◆ To do:
Where a line in the records below includes "title", pull that line out.

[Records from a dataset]
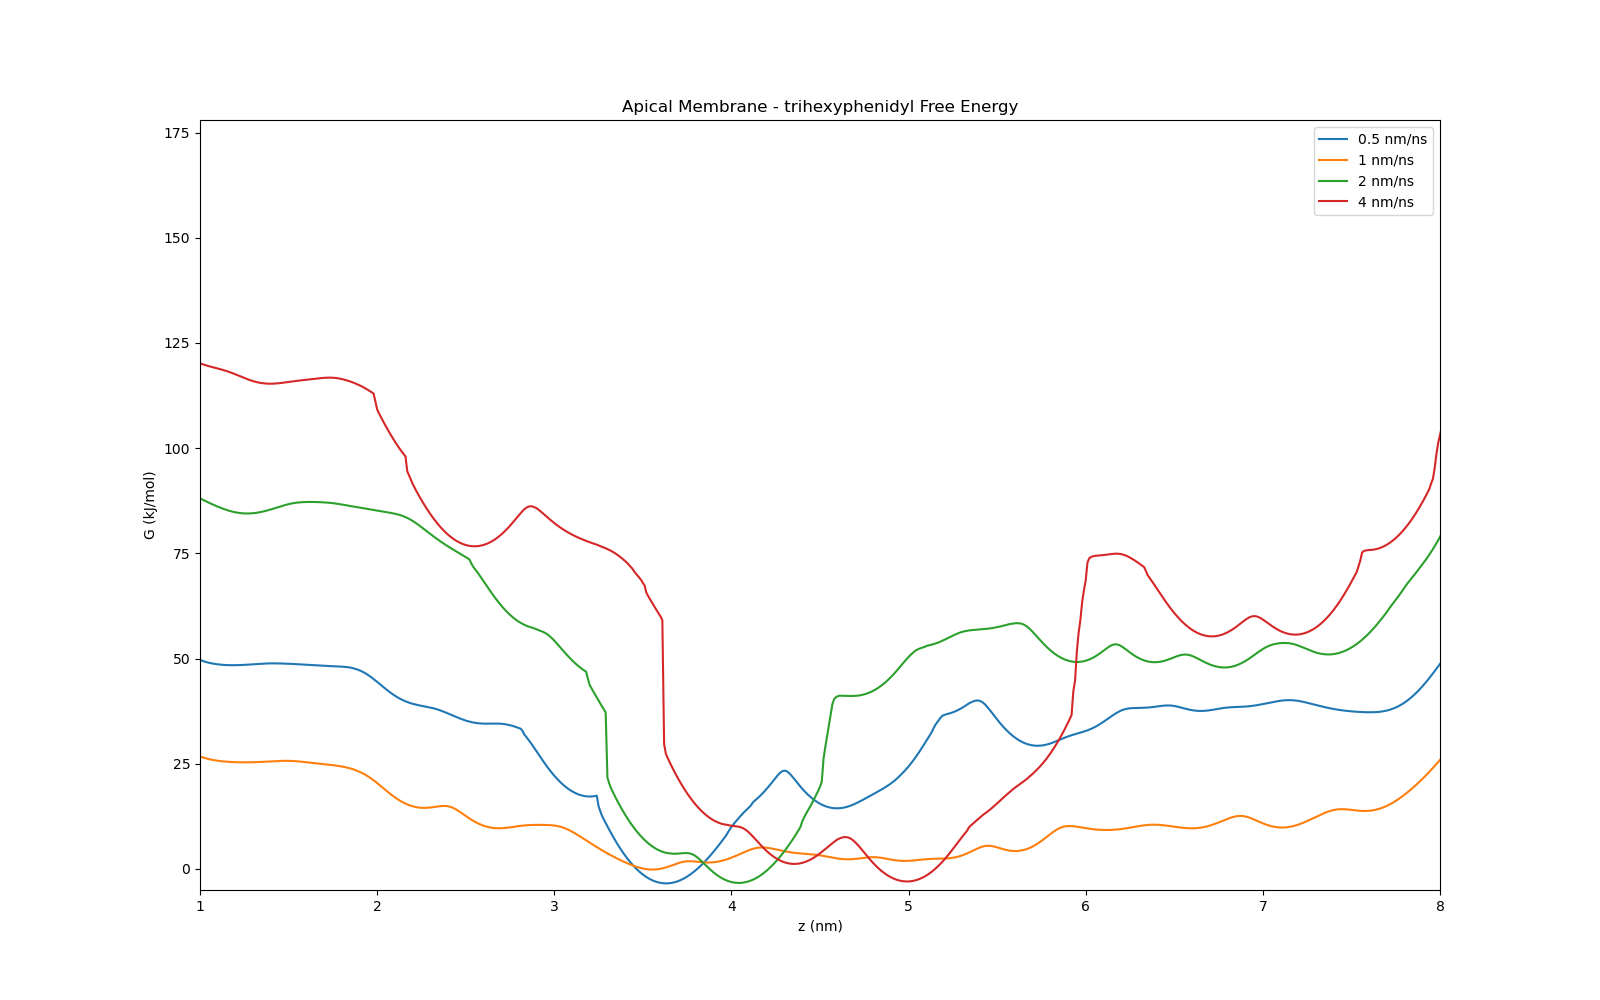
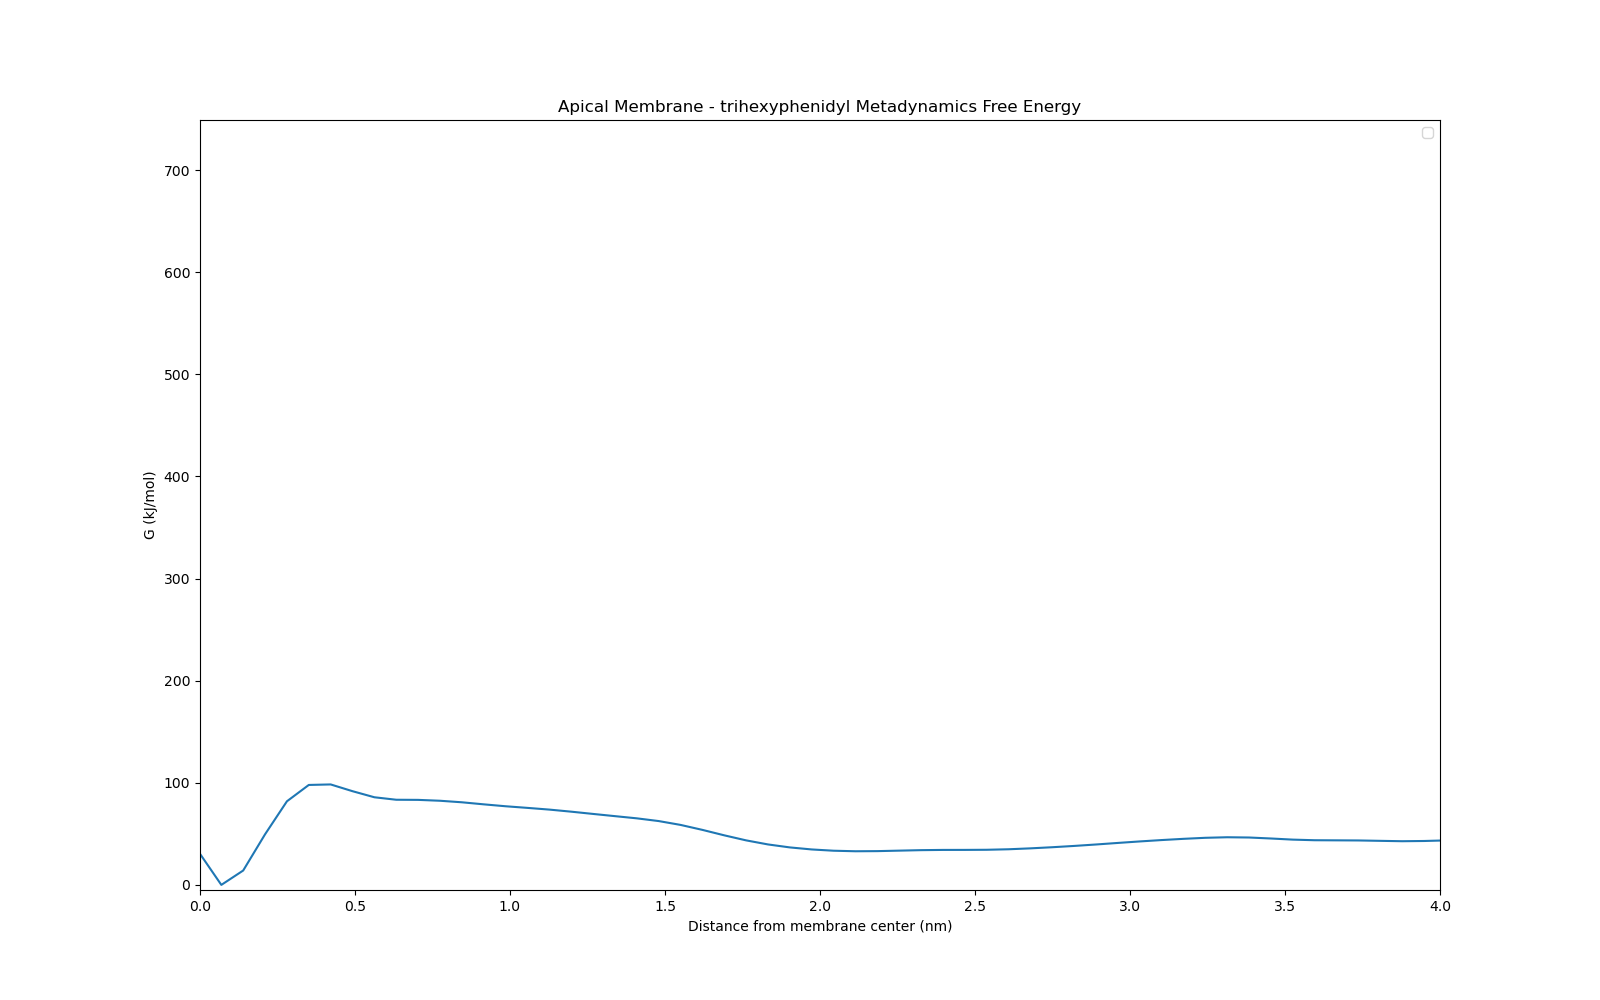
Add metadynamics plotting

diff --git a/common/plotting/plot_fe.py b/common/plotting/plot_fe.py
@@ -22,13 +22,13 @@ def plot_fe(args):
             fn,
             comment='#',
             sep='\\s+',
-            names=['z', 'G', 'dG']
+            names=['d_abs', 'G', 'dG']
             )
-        plt.plot(data['z'], data['G'], label=name)
-    plt.xlabel('z (nm)')
+        plt.plot(data['d_abs'], data['G'], label=name)
+    plt.xlabel('Distance From Membrane Centre (nm)')
     plt.ylabel('G (kJ/mol)')
-    plt.xlim(1, 8)
-    plt.ylim(-5, None)
+    plt.xlim(0, 4)
+    plt.ylim(-5, 400)
     plt.legend()
     plt.title(args.title)
     plt.savefig(args.out)
@@ -36,23 +36,21 @@ def plot_fe(args):
 # If no arguments are provided, use our hardcoded values
 if len(sys.argv) == 1:
     membranes = [
-        ('Apical Membrane', '../../apical/charmm-gui-2960669761-charmm36-nacl/gromacs/', './apical/'),
-        ('Basolateral Membrane', '../../basolateral/charmm-gui-2960967181-nacl-charmm36/gromacs/', './basolateral/')]
+        ('Apical Membrane', '../../apical/charmm-gui-2960669761-charmm36-nacl/gromacs/', './apical'),
+        ('Basolateral Membrane', '../../basolateral/charmm-gui-2960967181-nacl-charmm36/gromacs/', './basolateral')]
     molecules = ['trihexyphenidyl', 'isopropanol', 'caffeine', 'morphine-6-glucuronide', 'sucrose']
-    configurations = [(0.5, 'vslow'), (1, 'slow'), (2, 'fast'), (4, 'vfast')]
     
     for membrane_name, membrane_fn, out_fn in membranes:
         os.makedirs(out_fn, exist_ok=True)
+        args.fn = []
+        args.names = []
+        args.out = out_fn + '.png'
+        args.title = f'{membrane_name} - Free Energy'
         for molecule in molecules:
-            args.out = out_fn + molecule + '.png'
-            args.fn = []
-            args.names = []
-            args.title = f'{membrane_name} - {molecule} Free Energy'
-            for s, speed_name in configurations:
-                args.fn += [membrane_fn + molecule + '/smd_' + speed_name + '_fe']
-                args.names += [f'{s} nm/ns']
+            args.fn += [membrane_fn + molecule + '/fes.dat']
+            args.names += [f'{molecule}']
 
-            plot_fe(args)
+        plot_fe(args)
 
 else:
     plot_fe(args)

◆ Response below:
     plt.title(args.title)
+        args.title = f'{membrane_name} - Free Energy'
-            args.title = f'{membrane_name} - {molecule} Free Energy'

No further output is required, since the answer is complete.